Or maybe it would be someone else. Maybe I'd walk into Scotties Donuts at Sunset and Fuller and see a forlorn young lady in a Navy pea coat and faded jeans with a hole in the knee that hints of the unblemished skin beneath her Irish sweater, whose jagged hair is tucked into a black beanie and whose distant gray eyes meet mine as I order a glazed old-fashioned and turn to see the small duffel bag next to her white Chuck Taylors onto which she has scribbled Tramps Like Us on one and Baby We Were Born To Run on the other. And I'd sit down and start to dunk my donut into my ordinary coffee with cream and she'd look me over again and then tell me how it all started back in Minnesota six days ago when she and her high school sweetheart stole her daddy's Buick Le Sabre, headed south on I-35 and hit their first gas station in Albert Lea.
And how they did it was, they'd drive by the station, scope it out and pull off on a side street. Then she'd change into her cheerleader outfit and he into his football jersey, number 1, like Warren Moon, which they kept in the trunk along with the 12-gauge bird gun his daddy got him when he was 10. She'd put her hair in ponytails and ribbons and he'd put shoe polish under his eyes. The last thing was the helmet. When he had the helmet on, he'd say, Blue 42! Blue 42! Hut! Hut! And they'd burst in and she'd yell, GIMMEE A C, GIMMEE AN A, GIMMEE AN S, GIMMEE AN H! WHADDYA GOT? CASH! CASH! WE WANT CASH!
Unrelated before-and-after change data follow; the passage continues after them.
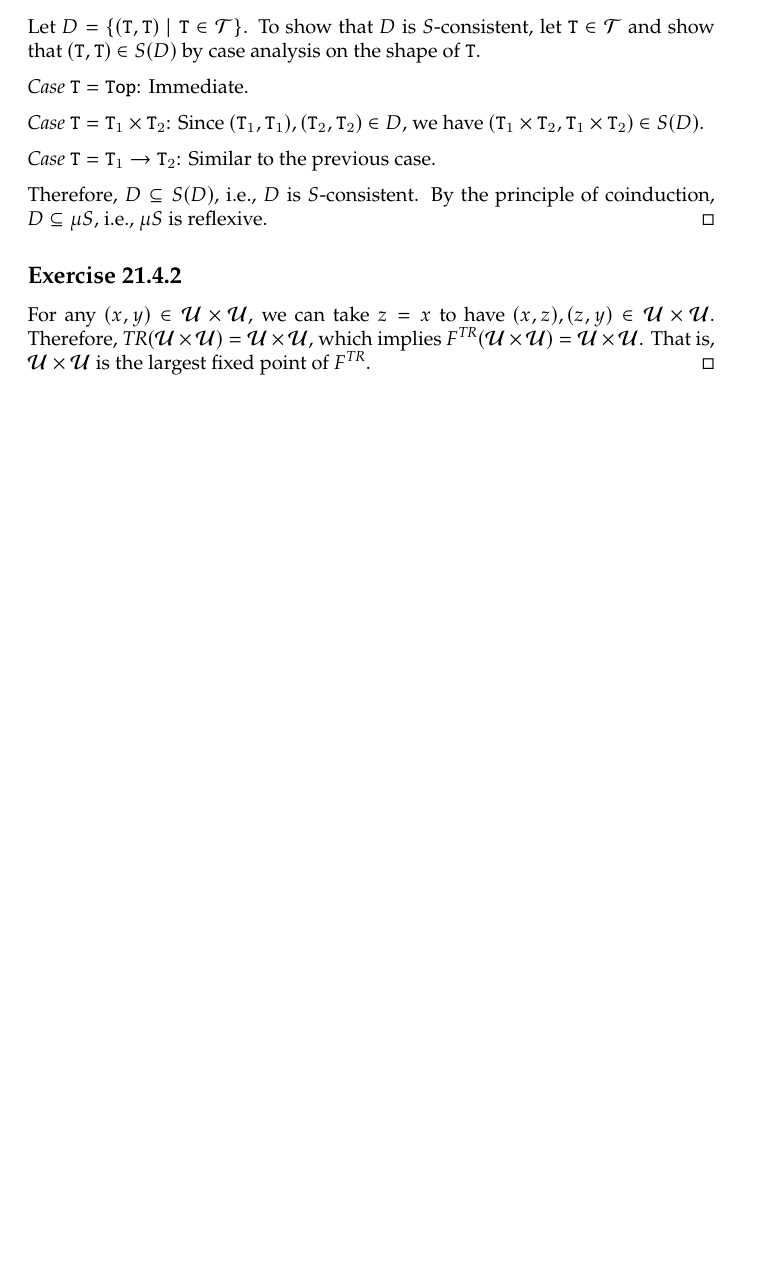
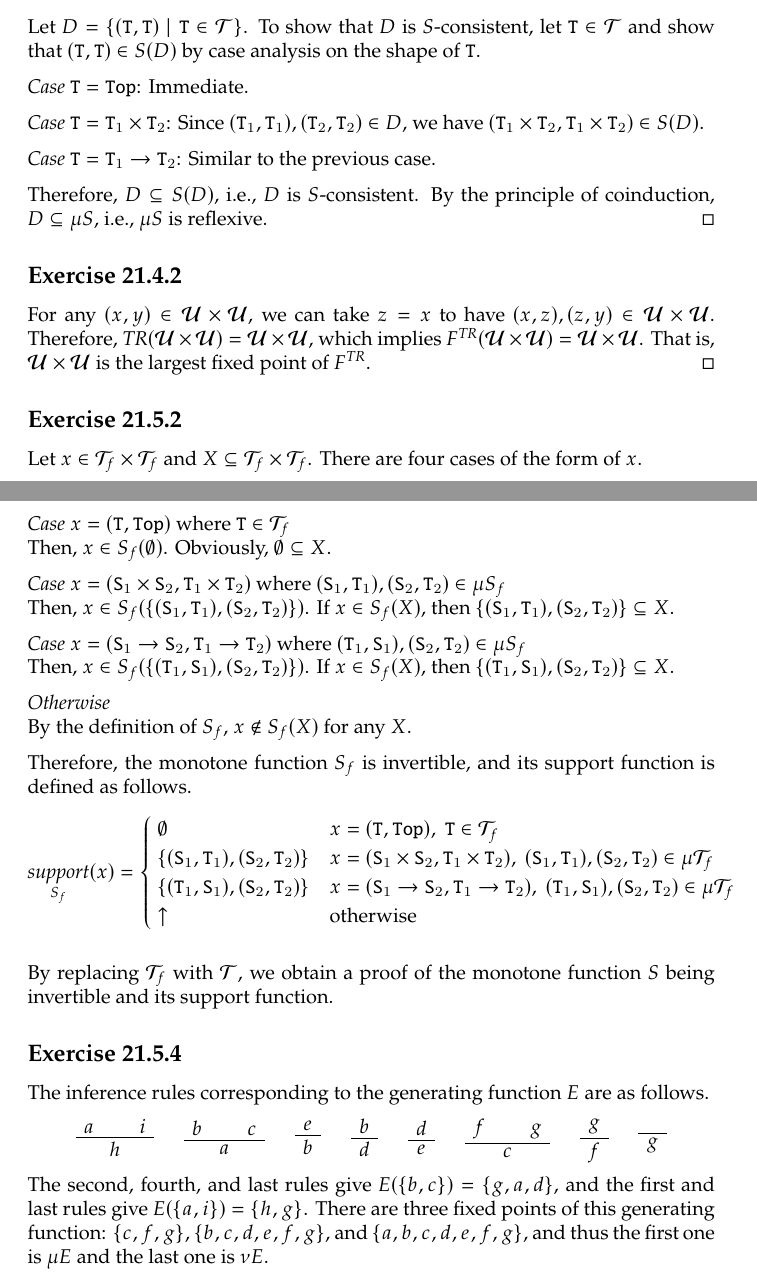
Before and after one commit to beam2d/tapl, a LaTeX problem sheet (exercise.tex): part of page 49 of 49 before the commit and two parts of pages 49 and 50 of 50 after it, the two joined at a grey line, cut so that both start at the same text, the shorter picture padded with empty space. Compiled offline with pdfLaTeX.

Commit message:
Add solutions for ~21.5.4

```diff
--- a/exercise.tex
+++ b/exercise.tex
@@ -57,8 +57,9 @@
 \newcommand\CtxSto[3]{\Ctx{\Store{#1}{#2}}{#3}}
 \newcommand\Ctxx[3]{#2 \vdash^{#1} #3}
 \newcommand\CtxxTyRel[4]{\Ctxx{#1}{#2}{\TyRel{#3}{#4}}}
-\newcommand\DShift{\mathop\uparrow}
+\newcommand\DShift{\Up}
 \newcommand\Dom{\It{dom}}
+\newcommand\Down{\mathop{\downarrow}}
 \newcommand\EmptySeq{\bullet}
 \newcommand\EqComment[1]{[\text{\small #1}]}
 \newcommand\EqDef{\stackrel{\text{def}}{=}}
@@ -74,18 +75,21 @@
 \newcommand\Lm{\rlap{$\lambda$}\phantom{\Cd{.}}}
 \newcommand\Mu{\rlap{$\mu$}\phantom{\Cd{.}}}
 \newcommand\N{\mathbb N}
+\newcommand\Otherwise{\It{Otherwise}}
 \newcommand\PhantomRel[1]{\phantom{{}#1{}}}
 \newcommand\Pow{\mathcal P}
 \newcommand\Proof{\textsc{Proof}}
 %% TODO(beam2d): Fix spacing of the last line.
 \newenvironment{Proofs}{%
   \def\BottomSpc{\vspace{0pt}\vspace{0.5em}}%
+  \def\nexth{\DisplayProof\quad}
   \def\next{\DisplayProof\quad\BottomSpc}%
   \begin{center}%
 }{%
   \DisplayProof%
   \end{center}%
 }
+\newcommand\Pto{\rightharpoonup}
 \newcommand\Rcd[1]{\Cd\{#1\Cd\}}
 \newcommand\RemoveNames{\It{removenames}}
 \newcommand\Repeat[2]{%
@@ -105,6 +109,7 @@
 \newcommand\Sub[2]{#1 \Sb #2}
 \newcommand\Subcase{\It{Subcase} }
 \newcommand\Subst[1]{[#1]\,}
+\newcommand\Support{\mathop{\It{support}}}
 \newcommand\Swap[2]{#2#1}
 \newcommand\Tc{\mathcal T}
 \newcommand\Theorem{\textsc{Theorem}}
@@ -113,6 +118,7 @@
 \newcommand\Tsto{\mathrel{\vdash\mkern-9mu\hbox{\usefont{U}{lasy}{m}{n}\symbol{41}}}}
 \newcommand\TyRel[2]{#1 | : | #2}
 \newcommand\Uc{\mathcal U}
+\newcommand\Up{\mathop\uparrow}
 \newcommand\Where{~ \text{where} ~}
 
 \makeatother
@@ -3610,4 +3614,62 @@ Therefore, $\TR(\Uc \times \Uc) = \Uc \times \Uc$,
 That is, $\Uc \times \Uc$ is the largest fixed point of $F^\TR$. \qed
 }
 
+\Ex{21.5.2}
+Let $x \in \Tc_f \times \Tc_f$ and $X \subseteq \Tc_f \times \Tc_f$.
+There are four cases of the form of $x$.
+
+\Case$x = (|T|, |Top|)$ where $|T| \in \Tc_f$ \\
+Then, $x \in S_f(\emptyset)$.
+Obviously, $\emptyset \subseteq X$.
+
+\Case$x = (|S|_1 \times |S|_2, |T|_1 \times |T|_2)$ where $(|S|_1, |T|_1), (|S|_2, |T|_2) \in \mu S_f$ \\
+Then, $x \in S_f(\Set{(|S|_1, |T|_1), (|S|_2, |T|_2)})$.
+If $x \in S_f(X)$, then $\Set{(|S|_1, |T|_1), (|S|_2, |T|_2)} \subseteq X$.
+
+\Case$x = (|S|_1 \to |S|_2, |T|_1 \to |T|_2)$ where $(|T|_1, |S|_1), (|S|_2, |T|_2) \in \mu S_f$ \\
+Then, $x \in S_f(\Set{(|T|_1, |S|_1), (|S|_2, |T|_2)})$.
+If $x \in S_f(X)$, then $\Set{(|T|_1, |S|_1), (|S|_2, |T|_2)} \subseteq X$.
+
+\Otherwise \\
+By the definition of $S_f$, $x \notin S_f(X)$ for any $X$.
+
+Therefore, the monotone function $S_f$ is invertible, and its support function is defined as follows.
+\[
+  \Support_{S_f}(x) =
+  \begin{cases}
+    ~ \emptyset &
+      x = (|T|, |Top|), ~ |T| \in \Tc_f \\
+    ~ \Set{(|S|_1, |T|_1), (|S|_2, |T|_2)} &
+      x = (|S|_1 \times |S|_2, |T|_1 \times |T|_2), ~
+      (|S|_1, |T|_1), (|S|_2, |T|_2) \in \mu\Tc_f \\
+    ~ \Set{(|T|_1, |S|_1), (|S|_2, |T|_2)} &
+      x = (|S|_1 \to |S|_2, |T|_1 \to |T|_2), ~
+      (|T|_1, |S|_1), (|S|_2, |T|_2) \in \mu\Tc_f \\
+    ~ \Up & \text{otherwise} \\
+  \end{cases}
+\]
+
+By replacing $\Tc_f$ with $\Tc$,
+  we obtain a proof of the monotone function $S$ being invertible and its support function.
+
+\Ex{21.5.4}
+The inference rules corresponding to the generating function $E$ are as follows.
+
+\begin{Proofs}
+  \AxiomC{$a$} \AxiomC{$i$} \BinaryInfC{$h$} \nexth
+  \AxiomC{$b$} \AxiomC{$c$} \BinaryInfC{$a$} \nexth
+  \AxiomC{$e$} \UnaryInfC{$b$} \nexth
+  \AxiomC{$b$} \UnaryInfC{$d$} \nexth
+  \AxiomC{$d$} \UnaryInfC{$e$} \nexth
+  \AxiomC{$f$} \AxiomC{$g$} \BinaryInfC{$c$} \nexth
+  \AxiomC{$g$} \UnaryInfC{$f$} \nexth
+  \AxiomC{} \UnaryInfC{$g$}
+\end{Proofs}
+
+The second, fourth, and last rules give $E(\Set{b, c}) = \Set{g, a, d}$,
+  and the first and last rules give $E(\Set{a, i}) = \Set{h, g}$.
+There are three fixed points of this generating function:
+  $\Set{c, f, g}$, $\Set{b, c, d, e, f, g}$, and $\Set{a, b, c, d, e, f, g}$,
+  and thus the first one is $\mu E$ and the last one is $\nu E$.
+
 \end{document}
```
Also changed, not shown: exercise.tex (6 more changed lines).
He'd point the gun and the clerk would empty the register into the pillowcase she was holding and they'd grab the money and run out of there laughing their heads off. And they'd do it again in Mason City and again in Lincoln and again in Sterling and pretty soon newspapers all across the Great Plains were telling the tale of The Homecoming Queen and King, A Modern-Day Bonnie and Clyde You Could Root For. And there were stories with arrows on the maps of the places they'd hit and pretty soon the Homecoming King was leaving behind autographed napkins that read Nobody Wins With Child Abuse, Love Warren, and the Queen was doing cheerleading kicks into the surveillance camera, if there was one, to show that no she wasn't wearing underwear beneath her cheerleader skirt, and they continued heisting their way west until the Queen woke up in the middle of the night in an empty bed in a cheap hotel in Vegas only to find that the King had split with the money and the car, leaving behind $100 and a note that said See You After the Big Game, and so she caught a bus and here she was.
And there I'd be. And what the hell? Maybe everything else'd be wrong, maybe I'd be 34 and starting over, but the donut would be perfect and things can get started that way, you know?
So I'm heading out onto the dirty boulevard at 5 a.m. Out into the possibility of community with the brotherhood of shaking hands and delayed dreams and stubborn hope. Into the reassuring glow of desperation. Because today's my 34th birthday and I'm looking for the perfect donut.